2) Learn the dynamics of how efficiently your roof sheds water – Snowmelt and rainfall are shed most efficiently by roofs with a pitch ratio of 3 to 12 or higher (an increase in slope of 3 inches for every 12 inches measured on a horizontal axis. There is a direct relationship between increasing pitch ratios and the efficiency of drainage off of the roofing system. The risks of inefficient drainage increase as the pitch ratio of the roof decreases from a 3:12 ratio, with flat roofs having the highest propensity for accumulated snow and/or ponding water.

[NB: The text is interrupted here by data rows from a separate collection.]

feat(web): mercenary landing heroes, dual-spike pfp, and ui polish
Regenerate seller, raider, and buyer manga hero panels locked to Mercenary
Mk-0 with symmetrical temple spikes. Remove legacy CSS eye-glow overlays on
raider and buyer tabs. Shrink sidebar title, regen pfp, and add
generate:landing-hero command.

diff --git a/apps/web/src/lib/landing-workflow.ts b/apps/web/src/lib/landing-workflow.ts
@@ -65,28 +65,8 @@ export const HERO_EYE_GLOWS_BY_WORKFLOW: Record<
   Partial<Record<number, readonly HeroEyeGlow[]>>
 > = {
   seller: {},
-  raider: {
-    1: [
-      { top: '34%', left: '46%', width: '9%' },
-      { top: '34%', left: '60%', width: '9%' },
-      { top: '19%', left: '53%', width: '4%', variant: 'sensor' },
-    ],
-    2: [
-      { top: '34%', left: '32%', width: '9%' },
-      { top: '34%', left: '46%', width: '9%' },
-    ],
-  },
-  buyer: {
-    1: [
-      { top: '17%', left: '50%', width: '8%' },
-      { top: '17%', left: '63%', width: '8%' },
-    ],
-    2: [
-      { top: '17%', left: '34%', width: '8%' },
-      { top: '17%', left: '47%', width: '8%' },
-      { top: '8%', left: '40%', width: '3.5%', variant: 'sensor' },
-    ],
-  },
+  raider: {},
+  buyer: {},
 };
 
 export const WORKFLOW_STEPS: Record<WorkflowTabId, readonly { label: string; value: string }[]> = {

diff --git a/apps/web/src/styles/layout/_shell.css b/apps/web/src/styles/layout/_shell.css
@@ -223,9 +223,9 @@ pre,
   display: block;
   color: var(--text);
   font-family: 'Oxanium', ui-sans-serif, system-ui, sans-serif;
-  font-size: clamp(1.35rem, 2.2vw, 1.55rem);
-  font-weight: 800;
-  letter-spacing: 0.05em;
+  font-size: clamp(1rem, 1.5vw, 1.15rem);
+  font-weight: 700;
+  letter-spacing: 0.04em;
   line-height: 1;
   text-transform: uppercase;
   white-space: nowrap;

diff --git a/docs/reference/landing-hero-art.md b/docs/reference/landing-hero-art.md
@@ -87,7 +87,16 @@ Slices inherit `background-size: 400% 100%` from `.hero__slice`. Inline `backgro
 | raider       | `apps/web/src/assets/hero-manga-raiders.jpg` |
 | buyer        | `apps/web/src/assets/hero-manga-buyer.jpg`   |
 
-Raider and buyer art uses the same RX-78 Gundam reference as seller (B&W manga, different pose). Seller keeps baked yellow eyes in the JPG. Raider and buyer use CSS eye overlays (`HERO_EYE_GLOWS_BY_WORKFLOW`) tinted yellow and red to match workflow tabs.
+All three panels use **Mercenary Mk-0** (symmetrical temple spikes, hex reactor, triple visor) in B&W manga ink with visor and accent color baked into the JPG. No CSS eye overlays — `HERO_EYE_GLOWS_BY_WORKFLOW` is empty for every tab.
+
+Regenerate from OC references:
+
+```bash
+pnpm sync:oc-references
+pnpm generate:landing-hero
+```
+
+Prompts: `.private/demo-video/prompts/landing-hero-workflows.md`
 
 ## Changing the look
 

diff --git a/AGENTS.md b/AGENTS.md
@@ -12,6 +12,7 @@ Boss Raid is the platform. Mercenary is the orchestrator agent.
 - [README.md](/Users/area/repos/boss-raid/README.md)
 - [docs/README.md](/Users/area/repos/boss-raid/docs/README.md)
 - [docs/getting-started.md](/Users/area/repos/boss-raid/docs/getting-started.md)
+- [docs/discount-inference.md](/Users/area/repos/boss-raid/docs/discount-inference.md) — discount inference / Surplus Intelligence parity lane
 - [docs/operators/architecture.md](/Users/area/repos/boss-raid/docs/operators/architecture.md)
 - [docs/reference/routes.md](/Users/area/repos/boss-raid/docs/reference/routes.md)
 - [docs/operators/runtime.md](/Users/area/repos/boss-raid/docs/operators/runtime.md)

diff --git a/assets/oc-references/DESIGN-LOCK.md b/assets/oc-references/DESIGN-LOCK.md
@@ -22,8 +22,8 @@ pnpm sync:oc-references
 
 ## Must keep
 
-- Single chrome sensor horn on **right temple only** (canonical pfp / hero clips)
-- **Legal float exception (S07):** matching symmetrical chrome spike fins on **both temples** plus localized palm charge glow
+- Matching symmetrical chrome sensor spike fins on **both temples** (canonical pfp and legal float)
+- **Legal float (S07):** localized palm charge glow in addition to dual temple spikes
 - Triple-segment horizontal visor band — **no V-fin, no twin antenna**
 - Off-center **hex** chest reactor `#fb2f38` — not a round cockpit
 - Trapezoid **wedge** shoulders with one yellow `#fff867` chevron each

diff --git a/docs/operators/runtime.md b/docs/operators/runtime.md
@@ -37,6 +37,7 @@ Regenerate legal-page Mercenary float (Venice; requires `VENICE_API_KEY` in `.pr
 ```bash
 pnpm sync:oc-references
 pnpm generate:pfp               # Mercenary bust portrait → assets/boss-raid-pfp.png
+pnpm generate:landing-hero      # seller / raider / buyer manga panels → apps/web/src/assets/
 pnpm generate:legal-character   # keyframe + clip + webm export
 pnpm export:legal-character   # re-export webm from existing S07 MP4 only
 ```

3) Know the approximate weight that your roof is bearing at any given time – Water at 1 inch deep weighs approximately 5 pounds per square foot, meaning that trapped water that is more than 4 inches deep will be pushing the red line for weight bearing capability. A foot of fresh snowfall also weighs about 5 pounds per square foot, which would put the red line at an accumulation of 4 feet. Packed snow is 3 to 4 times heavier than fresh snow, stressing the roof at a depth of one foot. The weight of ice on a square foot basis is roughly equivalent to water, so a thickness of anything more than 4 inches can put stress on the structure.
4) Take action if you see accumulations at levels that may be approaching the red line and stressing the structure – The most common cause of pooled water is clogged drains, so clearing them may provide a quick fix. If accumulated snow is the issue you may be able to remove it using an extendable snow rake.
Knowing where the weight bearing red line is for your roof can lead to fast actions that can prevent a catastrophic collapse. Be aware that going on the roof to deal with weight bearing issues is extremely dangerous, so if you can’t reach drains when standing on a ladder or the snow rake is too short to cover the whole roof, bring in professional roofers to lighten the load immediately.